» **TASK DIRECTIONS**: Could you reproduce all of these records exactly?

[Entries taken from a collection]
• • • • •

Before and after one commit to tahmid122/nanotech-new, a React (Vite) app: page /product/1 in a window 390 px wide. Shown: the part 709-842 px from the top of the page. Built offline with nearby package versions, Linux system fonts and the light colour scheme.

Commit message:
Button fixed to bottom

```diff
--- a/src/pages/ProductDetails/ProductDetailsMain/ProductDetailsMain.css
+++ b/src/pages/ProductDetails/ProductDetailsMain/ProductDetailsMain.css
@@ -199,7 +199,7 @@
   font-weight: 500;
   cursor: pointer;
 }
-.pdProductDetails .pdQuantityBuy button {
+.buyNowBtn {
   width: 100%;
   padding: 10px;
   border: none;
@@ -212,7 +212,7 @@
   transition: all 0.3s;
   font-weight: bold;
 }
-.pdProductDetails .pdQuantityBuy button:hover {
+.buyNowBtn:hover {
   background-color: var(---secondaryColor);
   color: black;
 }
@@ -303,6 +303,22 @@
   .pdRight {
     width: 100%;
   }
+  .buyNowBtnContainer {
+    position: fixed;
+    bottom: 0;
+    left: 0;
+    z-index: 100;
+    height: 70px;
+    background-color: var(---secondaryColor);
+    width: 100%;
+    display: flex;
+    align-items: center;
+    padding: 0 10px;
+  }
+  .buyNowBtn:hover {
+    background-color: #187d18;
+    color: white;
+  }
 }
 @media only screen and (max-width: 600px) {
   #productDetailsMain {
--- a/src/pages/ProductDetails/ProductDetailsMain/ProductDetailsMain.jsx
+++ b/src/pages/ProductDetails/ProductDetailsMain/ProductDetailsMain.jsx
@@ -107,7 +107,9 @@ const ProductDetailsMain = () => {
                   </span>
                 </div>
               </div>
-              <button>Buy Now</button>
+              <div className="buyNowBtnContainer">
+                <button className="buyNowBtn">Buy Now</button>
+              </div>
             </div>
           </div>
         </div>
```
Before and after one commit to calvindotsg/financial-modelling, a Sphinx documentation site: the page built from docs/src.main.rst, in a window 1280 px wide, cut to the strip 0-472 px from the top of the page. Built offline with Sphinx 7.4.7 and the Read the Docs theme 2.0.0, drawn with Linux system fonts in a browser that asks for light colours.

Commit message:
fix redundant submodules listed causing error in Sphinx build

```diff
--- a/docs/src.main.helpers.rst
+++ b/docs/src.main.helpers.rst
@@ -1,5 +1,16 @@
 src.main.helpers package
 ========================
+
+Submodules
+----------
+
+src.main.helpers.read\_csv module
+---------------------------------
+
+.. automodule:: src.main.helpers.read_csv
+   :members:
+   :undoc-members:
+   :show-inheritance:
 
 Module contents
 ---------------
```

• • • • •

» **RESPONSE**:
Before and after one commit to tahmid122/nanotech-new, a React (Vite) app: page /product/1 in a window 390 px wide. Shown: the part 709-842 px from the top of the page. Built offline with nearby package versions, Linux system fonts and the light colour scheme.

Commit message:
Button fixed to bottom

```diff
--- a/src/pages/ProductDetails/ProductDetailsMain/ProductDetailsMain.css
+++ b/src/pages/ProductDetails/ProductDetailsMain/ProductDetailsMain.css
@@ -199,7 +199,7 @@
   font-weight: 500;
   cursor: pointer;
 }
-.pdProductDetails .pdQuantityBuy button {
+.buyNowBtn {
   width: 100%;
   padding: 10px;
   border: none;
@@ -212,7 +212,7 @@
   transition: all 0.3s;
   font-weight: bold;
 }
-.pdProductDetails .pdQuantityBuy button:hover {
+.buyNowBtn:hover {
   background-color: var(---secondaryColor);
   color: black;
 }
@@ -303,6 +303,22 @@
   .pdRight {
     width: 100%;
   }
+  .buyNowBtnContainer {
+    position: fixed;
+    bottom: 0;
+    left: 0;
+    z-index: 100;
+    height: 70px;
+    background-color: var(---secondaryColor);
+    width: 100%;
+    display: flex;
+    align-items: center;
+    padding: 0 10px;
+  }
+  .buyNowBtn:hover {
+    background-color: #187d18;
+    color: white;
+  }
 }
 @media only screen and (max-width: 600px) {
   #productDetailsMain {
--- a/src/pages/ProductDetails/ProductDetailsMain/ProductDetailsMain.jsx
+++ b/src/pages/ProductDetails/ProductDetailsMain/ProductDetailsMain.jsx
@@ -107,7 +107,9 @@ const ProductDetailsMain = () => {
                   </span>
                 </div>
               </div>
-              <button>Buy Now</button>
+              <div className="buyNowBtnContainer">
+                <button className="buyNowBtn">Buy Now</button>
+              </div>
             </div>
           </div>
         </div>
```
Before and after one commit to calvindotsg/financial-modelling, a Sphinx documentation site: the page built from docs/src.main.rst, in a window 1280 px wide, cut to the strip 0-472 px from the top of the page. Built offline with Sphinx 7.4.7 and the Read the Docs theme 2.0.0, drawn with Linux system fonts in a browser that asks for light colours.

Commit message:
fix redundant submodules listed causing error in Sphinx build

```diff
--- a/docs/src.main.helpers.rst
+++ b/docs/src.main.helpers.rst
@@ -1,5 +1,16 @@
 src.main.helpers package
 ========================
+
+Submodules
+----------
+
+src.main.helpers.read\_csv module
+---------------------------------
+
+.. automodule:: src.main.helpers.read_csv
+   :members:
+   :undoc-members:
+   :show-inheritance:
 
 Module contents
 ---------------
```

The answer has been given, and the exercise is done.